**Task statement:**
Take every line from the listing below that includes "ApkRenamer" and copy it.

**Data extracts:**
━━━━━━━━━━━━━━━━

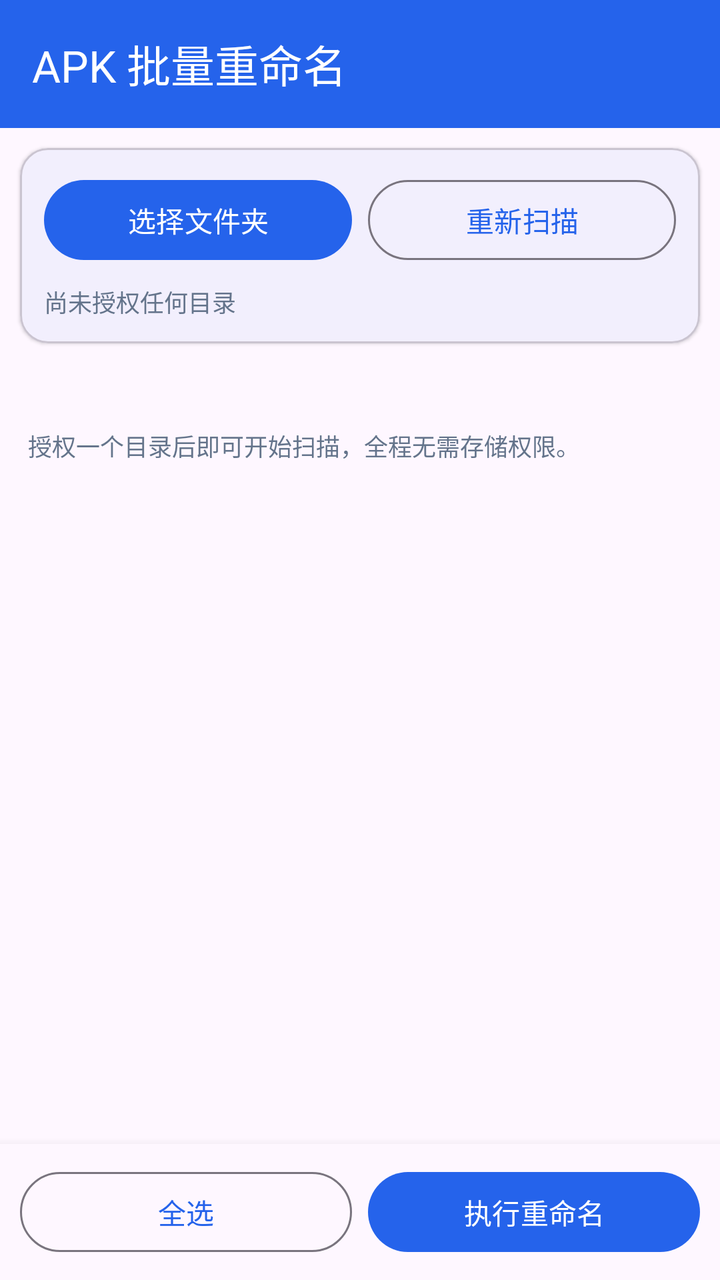
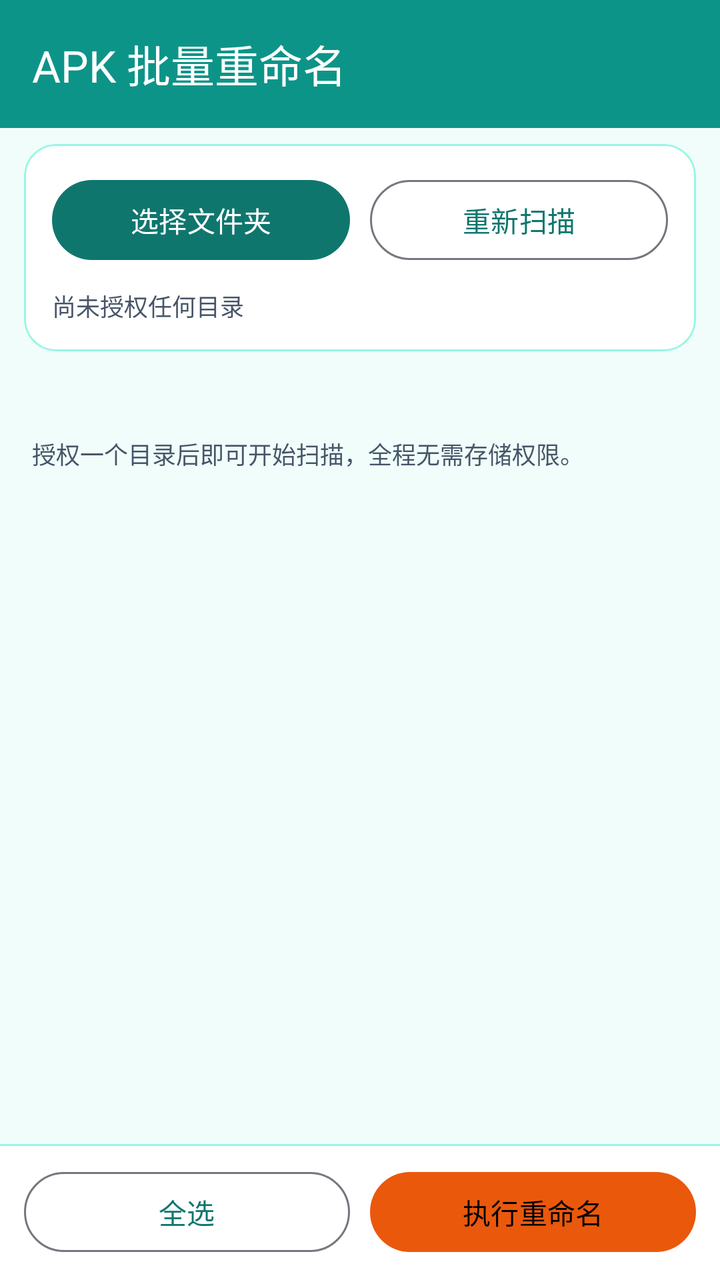

Compare the two renders of this Android layout. The source of the first and the diff that turns it into the second are given below.
<!-- AndroidManifest.xml: application theme Theme.ApkRenamer -->
<!-- res/layout/activity_main.xml -->
<?xml version="1.0" encoding="utf-8"?>
<LinearLayout xmlns:android="http://schemas.android.com/apk/res/android"
    xmlns:app="http://schemas.android.com/apk/res-auto"
    android:layout_width="match_parent"
    android:layout_height="match_parent"
    android:orientation="vertical">

    
    <com.google.android.material.appbar.MaterialToolbar
        android:id="@+id/toolbar"
        android:layout_width="match_parent"
        android:layout_height="wrap_content"
        android:background="@color/brand"
        android:minHeight="?attr/actionBarSize"
        app:title="@string/app_name"
        app:titleTextColor="#FFFFFF" />

    
    <com.google.android.material.card.MaterialCardView
        android:layout_width="match_parent"
        android:layout_height="wrap_content"
        android:layout_margin="10dp"
        app:cardCornerRadius="14dp"
        app:cardElevation="1dp">

        <LinearLayout
            android:layout_width="match_parent"
            android:layout_height="wrap_content"
            android:orientation="vertical"
            android:padding="12dp">

            <LinearLayout
                android:layout_width="match_parent"
                android:layout_height="wrap_content"
                android:orientation="horizontal">

                <com.google.android.material.button.MaterialButton
                    android:id="@+id/btnPickFolder"
                    android:layout_width="0dp"
                    android:layout_height="wrap_content"
                    android:layout_weight="1"
                    android:text="@string/pick_folder" />

                <com.google.android.material.button.MaterialButton
                    android:id="@+id/btnRescan"
                    style="@style/Widget.Material3.Button.OutlinedButton"
                    android:layout_width="0dp"
                    android:layout_height="wrap_content"
                    android:layout_marginStart="8dp"
                    android:layout_weight="1"
                    android:text="@string/rescan" />
            </LinearLayout>

            <TextView
                android:id="@+id/tvFolder"
                android:layout_width="match_parent"
                android:layout_height="wrap_content"
                android:layout_marginTop="8dp"
                android:ellipsize="middle"
                android:singleLine="true"
                android:text="@string/no_folder"
                android:textColor="@color/text_secondary"
                android:textSize="12sp" />
        </LinearLayout>
    </com.google.android.material.card.MaterialCardView>

    
    <HorizontalScrollView
        android:layout_width="match_parent"
        android:layout_height="wrap_content"
        android:scrollbars="none">

        <com.google.android.material.chip.ChipGroup
            android:id="@+id/chipGroup"
            android:layout_width="wrap_content"
            android:layout_height="wrap_content"
            android:paddingHorizontal="14dp"
            android:paddingVertical="4dp"
            app:singleSelection="true"
            app:selectionRequired="true" />
    </HorizontalScrollView>

    <TextView
        android:id="@+id/tvSelection"
        android:layout_width="match_parent"
        android:layout_height="wrap_content"
        android:paddingHorizontal="14dp"
        android:paddingBottom="2dp"
        android:textColor="@color/text_secondary"
        android:textSize="12sp" />

    <com.google.android.material.progressindicator.LinearProgressIndicator
        android:id="@+id/progress"
        android:layout_width="match_parent"
        android:layout_height="wrap_content"
        android:visibility="gone"
        app:trackCornerRadius="2dp" />

    <TextView
        android:id="@+id/tvStatus"
        android:layout_width="match_parent"
        android:layout_height="wrap_content"
        android:paddingHorizontal="14dp"
        android:paddingVertical="6dp"
        android:text="@string/idle_hint"
        android:textColor="@color/text_secondary"
        android:textSize="12sp" />

    <androidx.recyclerview.widget.RecyclerView
        android:id="@+id/recycler"
        android:layout_width="match_parent"
        android:layout_height="0dp"
        android:layout_weight="1"
        android:clipToPadding="false"
        android:paddingBottom="8dp"
        android:scrollbars="vertical" />

    
    <LinearLayout
        android:id="@+id/bottomBar"
        android:layout_width="match_parent"
        android:layout_height="wrap_content"
        android:background="?attr/colorSurface"
        android:elevation="8dp"
        android:orientation="horizontal"
        android:padding="10dp">

        <com.google.android.material.button.MaterialButton
            android:id="@+id/btnSelectAll"
            style="@style/Widget.Material3.Button.OutlinedButton"
            android:layout_width="0dp"
            android:layout_height="wrap_content"
            android:layout_weight="1"
            android:text="@string/select_all" />

        <com.google.android.material.button.MaterialButton
            android:id="@+id/btnExecute"
            android:layout_width="0dp"
            android:layout_height="wrap_content"
            android:layout_marginStart="8dp"
            android:layout_weight="1"
            android:text="@string/execute" />
    </LinearLayout>

</LinearLayout>
<!-- resources referenced by this layout -->
<resources>
  <color name="brand">#2563EB</color>
  <color name="text_secondary">#64748B</color>
  <string name="app_name">APK 批量重命名</string>
  <string name="execute">执行重命名</string>
  <string name="idle_hint">授权一个目录后即可开始扫描，全程无需存储权限。</string>
  <string name="no_folder">尚未授权任何目录</string>
  <string name="pick_folder">选择文件夹</string>
  <string name="rescan">重新扫描</string>
  <string name="select_all">全选</string>
  <style name="Theme.ApkRenamer" parent="Theme.Material3.DayNight.NoActionBar">
          <item name="colorPrimary">@color/brand</item>
          <item name="colorPrimaryDark">@color/brand_dark</item>
          <item name="colorSecondary">@color/brand</item>
          <item name="colorPrimaryContainer">@color/brand_dark</item>
          
          <item name="android:statusBarColor" tools:targetApi="21">@color/brand</item>
          
          <item name="android:windowLightStatusBar" tools:targetApi="23">false</item>
          
          <item name="android:enforceStatusBarContrast" tools:targetApi="29">false</item>
          <item name="android:enforceNavigationBarContrast" tools:targetApi="29">false</item>
          <item name="android:windowBackground">?attr/colorSurface</item>
      </style>
  <color name="brand_dark">#1D4ED8</color>
</resources>

<!-- the commit's change to res/layout/activity_main.xml (unified diff, before → after) -->
@@ -3,6 +3,7 @@
     xmlns:app="http://schemas.android.com/apk/res-auto"
     android:layout_width="match_parent"
     android:layout_height="match_parent"
+    android:background="@color/bg_window"
     android:orientation="vertical">
 
     
@@ -10,7 +11,7 @@
         android:id="@+id/toolbar"
         android:layout_width="match_parent"
         android:layout_height="wrap_content"
-        android:background="@color/brand"
+        android:background="@color/toolbar_bg"
         android:minHeight="?attr/actionBarSize"
         app:title="@string/app_name"
         app:titleTextColor="#FFFFFF" />
@@ -19,15 +20,18 @@
     <com.google.android.material.card.MaterialCardView
         android:layout_width="match_parent"
         android:layout_height="wrap_content"
-        android:layout_margin="10dp"
-        app:cardCornerRadius="14dp"
-        app:cardElevation="1dp">
+        android:layout_marginHorizontal="12dp"
+        android:layout_marginVertical="8dp"
+        app:cardCornerRadius="16dp"
+        app:cardElevation="0dp"
+        app:strokeColor="@color/divider"
+        app:strokeWidth="1dp">
 
         <LinearLayout
             android:layout_width="match_parent"
             android:layout_height="wrap_content"
             android:orientation="vertical"
-            android:padding="12dp">
+            android:padding="14dp">
 
             <LinearLayout
                 android:layout_width="match_parent"
@@ -46,7 +50,7 @@
                     style="@style/Widget.Material3.Button.OutlinedButton"
                     android:layout_width="0dp"
                     android:layout_height="wrap_content"
-                    android:layout_marginStart="8dp"
+                    android:layout_marginStart="10dp"
                     android:layout_weight="1"
                     android:text="@string/rescan" />
             </LinearLayout>
@@ -55,7 +59,7 @@
                 android:id="@+id/tvFolder"
                 android:layout_width="match_parent"
                 android:layout_height="wrap_content"
-                android:layout_marginTop="8dp"
+                android:layout_marginTop="10dp"
                 android:ellipsize="middle"
                 android:singleLine="true"
                 android:text="@string/no_folder"
@@ -74,18 +78,19 @@
             android:id="@+id/chipGroup"
             android:layout_width="wrap_content"
             android:layout_height="wrap_content"
-            android:paddingHorizontal="14dp"
+            android:paddingHorizontal="16dp"
             android:paddingVertical="4dp"
             app:singleSelection="true"
             app:selectionRequired="true" />
     </HorizontalScrollView>
 
+    
     <TextView
         android:id="@+id/tvSelection"
         android:layout_width="match_parent"
         android:layout_height="wrap_content"
-        android:paddingHorizontal="14dp"
-        android:paddingBottom="2dp"
+        android:paddingHorizontal="16dp"
+        android:paddingBottom="4dp"
         android:textColor="@color/text_secondary"
         android:textSize="12sp" />
 
@@ -100,7 +105,7 @@
         android:id="@+id/tvStatus"
         android:layout_width="match_parent"
         android:layout_height="wrap_content"
-        android:paddingHorizontal="14dp"
+        android:paddingHorizontal="16dp"
         android:paddingVertical="6dp"
         android:text="@string/idle_hint"
         android:textColor="@color/text_secondary"
@@ -120,10 +125,12 @@
         android:id="@+id/bottomBar"
         android:layout_width="match_parent"
         android:layout_height="wrap_content"
-        android:background="?attr/colorSurface"
-        android:elevation="8dp"
+        android:background="@drawable/bg_bottom_bar"
+        android:elevation="0dp"
+        android:gravity="center_vertical"
         android:orientation="horizontal"
-        android:padding="10dp">
+        android:paddingHorizontal="12dp"
+        android:paddingVertical="10dp">
 
         <com.google.android.material.button.MaterialButton
             android:id="@+id/btnSelectAll"
@@ -133,13 +140,17 @@
             android:layout_weight="1"
             android:text="@string/select_all" />
 
+        
         <com.google.android.material.button.MaterialButton
             android:id="@+id/btnExecute"
             android:layout_width="0dp"
             android:layout_height="wrap_content"
-            android:layout_marginStart="8dp"
+            android:layout_marginStart="10dp"
             android:layout_weight="1"
-            android:text="@string/execute" />
+            android:text="@string/execute"
+            android:textColor="@color/on_accent"
+            app:backgroundTint="@color/accent"
+            app:iconTint="@color/on_accent" />
     </LinearLayout>
 
 </LinearLayout>
<!-- resource entries referenced after the edit -->
@@ -1,7 +1,31 @@
 <!-- resources referenced by this layout -->
 <resources>
-  <color name="brand">#2563EB</color>
-  <color name="text_secondary">#64748B</color>
+  <color name="accent">#EA580C</color>
+  <color name="bg_window">#F0FDFA</color>
+  <color name="divider">#99F6E4</color>
+  <color name="on_accent">#000000</color>
+  <color name="brand">#0D9488</color>
+  <color name="surface_card">#FFFFFF</color>
+  <color name="brand_deep">#0F766E</color>
+  <color name="brand_container">#CCFBF1</color>
+  <color name="brand_oncontainer">#0F766E</color>
+  <color name="text_primary">#134E4A</color>
+  <color name="text_secondary">#475569</color>
+  <color name="toolbar_bg">@color/brand</color>
+  <!-- drawable bg_bottom_bar (drawable) -->
+  <?xml version="1.0" encoding="utf-8"?>
+  <layer-list xmlns:android="http://schemas.android.com/apk/res/android">
+      <item>
+          <shape android:shape="rectangle">
+              <solid android:color="@color/divider" />
+          </shape>
+      </item>
+      <item android:top="1dp">
+          <shape android:shape="rectangle">
+              <solid android:color="@color/surface_card" />
+          </shape>
+      </item>
+  </layer-list>
   <string name="app_name">APK 批量重命名</string>
   <string name="execute">执行重命名</string>
   <string name="idle_hint">授权一个目录后即可开始扫描，全程无需存储权限。</string>
@@ -10,19 +34,25 @@
   <string name="rescan">重新扫描</string>
   <string name="select_all">全选</string>
   <style name="Theme.ApkRenamer" parent="Theme.Material3.DayNight.NoActionBar">
-          <item name="colorPrimary">@color/brand</item>
-          <item name="colorPrimaryDark">@color/brand_dark</item>
+          <item name="colorPrimary">@color/brand_deep</item>
+          <item name="colorPrimaryDark">@color/brand_deep</item>
           <item name="colorSecondary">@color/brand</item>
-          <item name="colorPrimaryContainer">@color/brand_dark</item>
+          <item name="colorPrimaryContainer">@color/brand_container</item>
+          <item name="colorOnPrimaryContainer">@color/brand_oncontainer</item>
+          <item name="colorTertiary">@color/accent</item>
+          <item name="colorOnTertiary">@color/on_accent</item>
+          <item name="colorOnPrimary">#FFFFFF</item>
+          <item name="colorSurface">@color/surface_card</item>
+          <item name="colorOnSurface">@color/text_primary</item>
+          <item name="colorOnSurfaceVariant">@color/text_secondary</item>
           
-          <item name="android:statusBarColor" tools:targetApi="21">@color/brand</item>
+          <item name="android:statusBarColor" tools:targetApi="21">@color/toolbar_bg</item>
           
           <item name="android:windowLightStatusBar" tools:targetApi="23">false</item>
           
           <item name="android:enforceStatusBarContrast" tools:targetApi="29">false</item>
           <item name="android:enforceNavigationBarContrast" tools:targetApi="29">false</item>
-          <item name="android:windowBackground">?attr/colorSurface</item>
+          <item name="android:windowBackground">@color/bg_window</item>
       </style>
-  <color name="brand_dark">#1D4ED8</color>
 </resources>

━━━━━━━━━━━━━━━━

**Response:**
<!-- AndroidManifest.xml: application theme Theme.ApkRenamer -->
  <style name="Theme.ApkRenamer" parent="Theme.Material3.DayNight.NoActionBar">
   <style name="Theme.ApkRenamer" parent="Theme.Material3.DayNight.NoActionBar">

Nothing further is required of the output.